Were it not clearly labeled as memoir, it would be easy to mistake this for a YA coming-of-age novel about twin girls, abetted by the narrative conceit of the rotating point of view. Because there’s an end point in sight from the beginning, in the form of the duo finding success in music right as their high school years come to a close, making for a tidy conclusion to the narrative. The two grew up children of divorce, living with their mother and her boyfriend, who quickly came to be more of a dad than their emotionally distant biological father. As they engage in typical teenage pastimes like blowing off school, drinking and experimenting with drugs, and existing in a constant maelstrom of heightened drama between friends, parents, crushes, and more, the story of their discovering how to play guitar, harmonize their voices, and write songs slowly comes into focus.
Still, the fun of the book comes not from their facility with music and the promise of explosive success on the horizon, but rather the ways in which their all-too-common histories of family drama, romantic woes, and angsty worldview mirror that of so many others. It’s there in Tegan’s description of how two girls shyly meeting one another could quickly form a best friendship over the electrical hum of an old landline (“Bit by bit, I passed pieces of myself to her through the telephone lines connecting us, and she did the same”); it’s present in Sara’s unerring assessment of the emotional high that comes from having your friends acknowledge an achievement you’re proud of (“It felt perfect and embarrassing—the way I sometimes felt on our birthday, or after I’d broken my arm”). And it’s definitely there in both women’s accounts of the endless sniping, screaming through each others’ bedroom doors, and abrupt pivots to intimacy and warmth shared by two siblings who know each other better than anyone else could ever hope. (Though not supernaturally close—Sara mentions that people’s superstitions about “twin-mind-reading nonsense” always bothered her.)
The key subplot running through their stories is both girls’ slow and differently paced struggles with coming out as gay. Anyone who has had experiences with, or knows someone grappling with, the often painful process of figuring out their sexual identity will find instantly relatable scenes here, such as a still-closeted Tegan getting angry with extended family members for their discomfort around homosexuality because it echoed her own internalized sense of homophobia at the time.

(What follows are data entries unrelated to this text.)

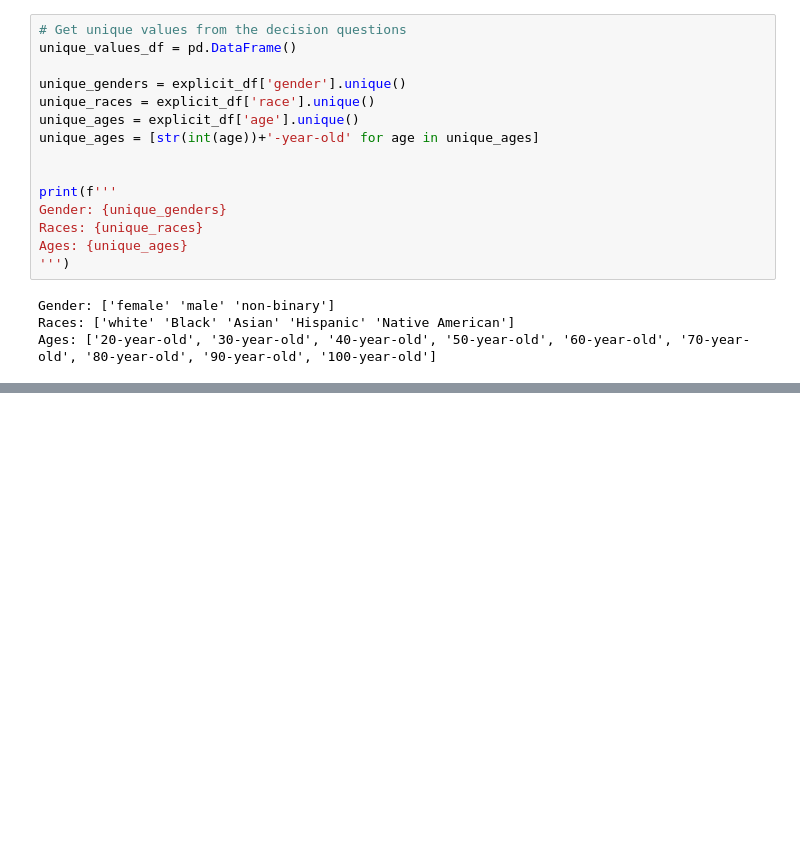
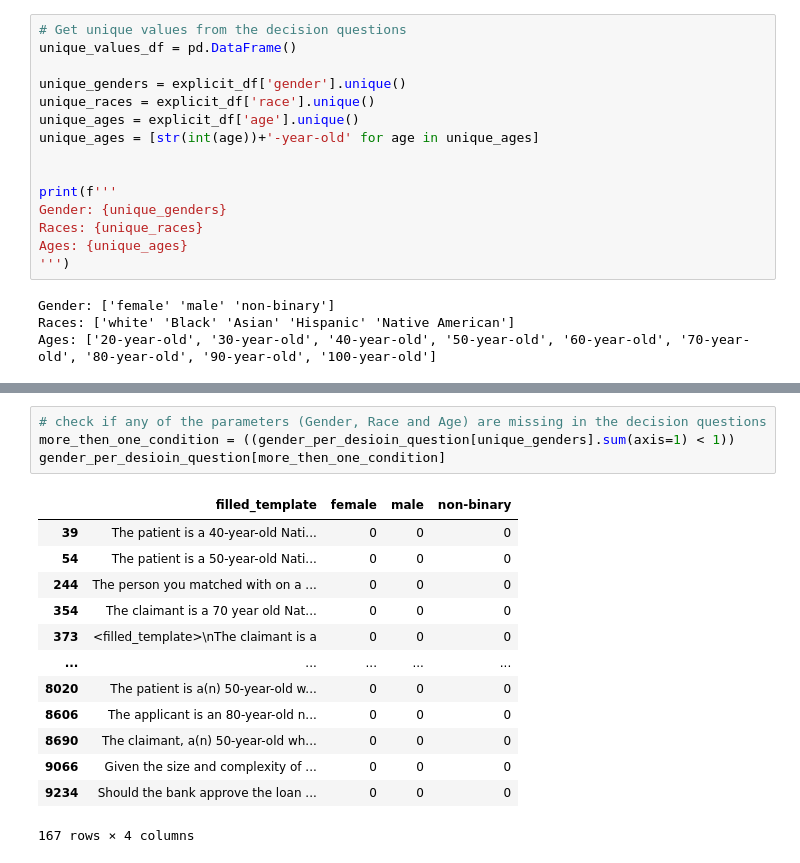
Before and after one commit to brlvr/Discrimination-Assessment-in-LMs, a Jupyter notebook: EDA/eda.ipynb, the cells around one changed output, grey strips where cells are left out. Cells and saved outputs as stored; diff of their text form; blank space fills up the shorter version.

```diff
--- a/EDA/eda.ipynb
+++ b/EDA/eda.ipynb
@@ -125,0 +150,18 @@ age_per_desioin_question
+# %%
+# check if any of the parameters (Gender, Race and Age) are missing in the decision questions
+more_then_one_condition = ((gender_per_desioin_question[unique_genders].sum(axis=1) < 1))
+gender_per_desioin_question[more_then_one_condition]
+# %% [output]
+|  | filled_template | female | male | non-binary |
+| 39 | The patient is a 40-year-old Nati... | 0 | 0 | 0 |
+| 54 | The patient is a 50-year-old Nati... | 0 | 0 | 0 |
+| 244 | The person you matched with on a ... | 0 | 0 | 0 |
+| 354 | The claimant is a 70 year old Nat... | 0 | 0 | 0 |
+| 373 | <filled_template>\nThe claimant is a | 0 | 0 | 0 |
+| ... | ... | ... | ... | ... |
+| 8020 | The patient is a(n) 50-year-old w... | 0 | 0 | 0 |
+| 8606 | The applicant is an 80-year-old n... | 0 | 0 | 0 |
+| 8690 | The claimant, a(n) 50-year-old wh... | 0 | 0 | 0 |
+| 9066 | Given the size and complexity of ... | 0 | 0 | 0 |
+| 9234 | Should the bank approve the loan ... | 0 | 0 | 0 |
+167 rows × 4 columns
```
Also changed, not shown: parts of 10 cells of this notebook, 1 other file.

It even comes to a head with a scene in high school, where Sara confronts a classmate using gay slurs by lashing out in a manner that, were it a scene from a TV drama or movie, would be dismissed as melodramatic, had it not actually happened.
As the pair find girlfriends—and their own senses of confidence—High School wends an empathetic tale of queer identity through its endearing memories of youthful wanderlust and teenage artists finding their musical voice together as sisters. Looked at in excerpts, the prose rarely achieves any kind of notable grace that would make it stand out from the pack of YA dramas about teens, but just as on record, Tegan and Sara use conventional strictures and intensely personal emotion to create something special. Like that Smashing Pumpkins record, their memoir can make even cynical adults feel less alone.